> _TASK DETAILS_:
Give the data below again, word for word.

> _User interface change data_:
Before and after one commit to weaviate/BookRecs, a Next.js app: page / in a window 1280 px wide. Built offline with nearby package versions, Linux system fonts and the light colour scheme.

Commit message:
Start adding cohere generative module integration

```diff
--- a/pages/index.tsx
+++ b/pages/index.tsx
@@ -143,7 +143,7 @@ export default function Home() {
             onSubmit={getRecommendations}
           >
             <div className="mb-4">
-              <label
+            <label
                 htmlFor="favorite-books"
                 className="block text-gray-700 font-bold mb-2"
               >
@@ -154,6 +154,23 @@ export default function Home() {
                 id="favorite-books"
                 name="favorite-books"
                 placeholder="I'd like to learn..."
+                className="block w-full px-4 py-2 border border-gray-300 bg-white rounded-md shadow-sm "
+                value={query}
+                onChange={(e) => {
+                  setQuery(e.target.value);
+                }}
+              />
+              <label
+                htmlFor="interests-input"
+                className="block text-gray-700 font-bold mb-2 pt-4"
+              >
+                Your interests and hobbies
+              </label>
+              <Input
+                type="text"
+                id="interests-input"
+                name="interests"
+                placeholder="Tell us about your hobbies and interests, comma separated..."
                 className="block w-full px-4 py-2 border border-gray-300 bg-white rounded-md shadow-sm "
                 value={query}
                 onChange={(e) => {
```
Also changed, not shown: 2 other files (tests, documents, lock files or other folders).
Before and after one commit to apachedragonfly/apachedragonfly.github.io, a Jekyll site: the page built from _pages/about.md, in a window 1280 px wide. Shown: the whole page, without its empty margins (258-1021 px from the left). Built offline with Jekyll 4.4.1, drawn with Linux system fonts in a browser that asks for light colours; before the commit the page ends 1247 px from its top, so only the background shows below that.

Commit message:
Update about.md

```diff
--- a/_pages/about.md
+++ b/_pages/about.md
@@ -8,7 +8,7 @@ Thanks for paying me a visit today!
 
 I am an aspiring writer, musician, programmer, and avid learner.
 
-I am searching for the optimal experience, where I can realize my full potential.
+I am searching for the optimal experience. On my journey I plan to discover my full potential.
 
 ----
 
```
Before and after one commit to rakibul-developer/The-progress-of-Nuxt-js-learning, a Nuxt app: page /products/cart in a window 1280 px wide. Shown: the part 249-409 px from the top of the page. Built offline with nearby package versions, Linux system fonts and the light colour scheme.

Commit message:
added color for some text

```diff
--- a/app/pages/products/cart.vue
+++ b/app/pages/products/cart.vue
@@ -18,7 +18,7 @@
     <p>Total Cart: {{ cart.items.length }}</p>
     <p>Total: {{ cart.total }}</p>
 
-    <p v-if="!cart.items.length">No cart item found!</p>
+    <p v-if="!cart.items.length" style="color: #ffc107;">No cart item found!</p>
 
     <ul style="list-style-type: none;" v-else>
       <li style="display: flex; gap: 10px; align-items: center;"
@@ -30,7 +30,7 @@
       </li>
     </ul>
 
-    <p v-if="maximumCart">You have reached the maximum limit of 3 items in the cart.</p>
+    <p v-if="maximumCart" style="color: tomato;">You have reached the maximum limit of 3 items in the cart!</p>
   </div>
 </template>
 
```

> _RESULT_:
Before and after one commit to weaviate/BookRecs, a Next.js app: page / in a window 1280 px wide. Built offline with nearby package versions, Linux system fonts and the light colour scheme.

Commit message:
Start adding cohere generative module integration

```diff
--- a/pages/index.tsx
+++ b/pages/index.tsx
@@ -143,7 +143,7 @@ export default function Home() {
             onSubmit={getRecommendations}
           >
             <div className="mb-4">
-              <label
+            <label
                 htmlFor="favorite-books"
                 className="block text-gray-700 font-bold mb-2"
               >
@@ -154,6 +154,23 @@ export default function Home() {
                 id="favorite-books"
                 name="favorite-books"
                 placeholder="I'd like to learn..."
+                className="block w-full px-4 py-2 border border-gray-300 bg-white rounded-md shadow-sm "
+                value={query}
+                onChange={(e) => {
+                  setQuery(e.target.value);
+                }}
+              />
+              <label
+                htmlFor="interests-input"
+                className="block text-gray-700 font-bold mb-2 pt-4"
+              >
+                Your interests and hobbies
+              </label>
+              <Input
+                type="text"
+                id="interests-input"
+                name="interests"
+                placeholder="Tell us about your hobbies and interests, comma separated..."
                 className="block w-full px-4 py-2 border border-gray-300 bg-white rounded-md shadow-sm "
                 value={query}
                 onChange={(e) => {
```
Also changed, not shown: 2 other files (tests, documents, lock files or other folders).
Before and after one commit to apachedragonfly/apachedragonfly.github.io, a Jekyll site: the page built from _pages/about.md, in a window 1280 px wide. Shown: the whole page, without its empty margins (258-1021 px from the left). Built offline with Jekyll 4.4.1, drawn with Linux system fonts in a browser that asks for light colours; before the commit the page ends 1247 px from its top, so only the background shows below that.

Commit message:
Update about.md

```diff
--- a/_pages/about.md
+++ b/_pages/about.md
@@ -8,7 +8,7 @@ Thanks for paying me a visit today!
 
 I am an aspiring writer, musician, programmer, and avid learner.
 
-I am searching for the optimal experience, where I can realize my full potential.
+I am searching for the optimal experience. On my journey I plan to discover my full potential.
 
 ----
 
```
Before and after one commit to rakibul-developer/The-progress-of-Nuxt-js-learning, a Nuxt app: page /products/cart in a window 1280 px wide. Shown: the part 249-409 px from the top of the page. Built offline with nearby package versions, Linux system fonts and the light colour scheme.

Commit message:
added color for some text

```diff
--- a/app/pages/products/cart.vue
+++ b/app/pages/products/cart.vue
@@ -18,7 +18,7 @@
     <p>Total Cart: {{ cart.items.length }}</p>
     <p>Total: {{ cart.total }}</p>
 
-    <p v-if="!cart.items.length">No cart item found!</p>
+    <p v-if="!cart.items.length" style="color: #ffc107;">No cart item found!</p>
 
     <ul style="list-style-type: none;" v-else>
       <li style="display: flex; gap: 10px; align-items: center;"
@@ -30,7 +30,7 @@
       </li>
     </ul>
 
-    <p v-if="maximumCart">You have reached the maximum limit of 3 items in the cart.</p>
+    <p v-if="maximumCart" style="color: tomato;">You have reached the maximum limit of 3 items in the cart!</p>
   </div>
 </template>
 
```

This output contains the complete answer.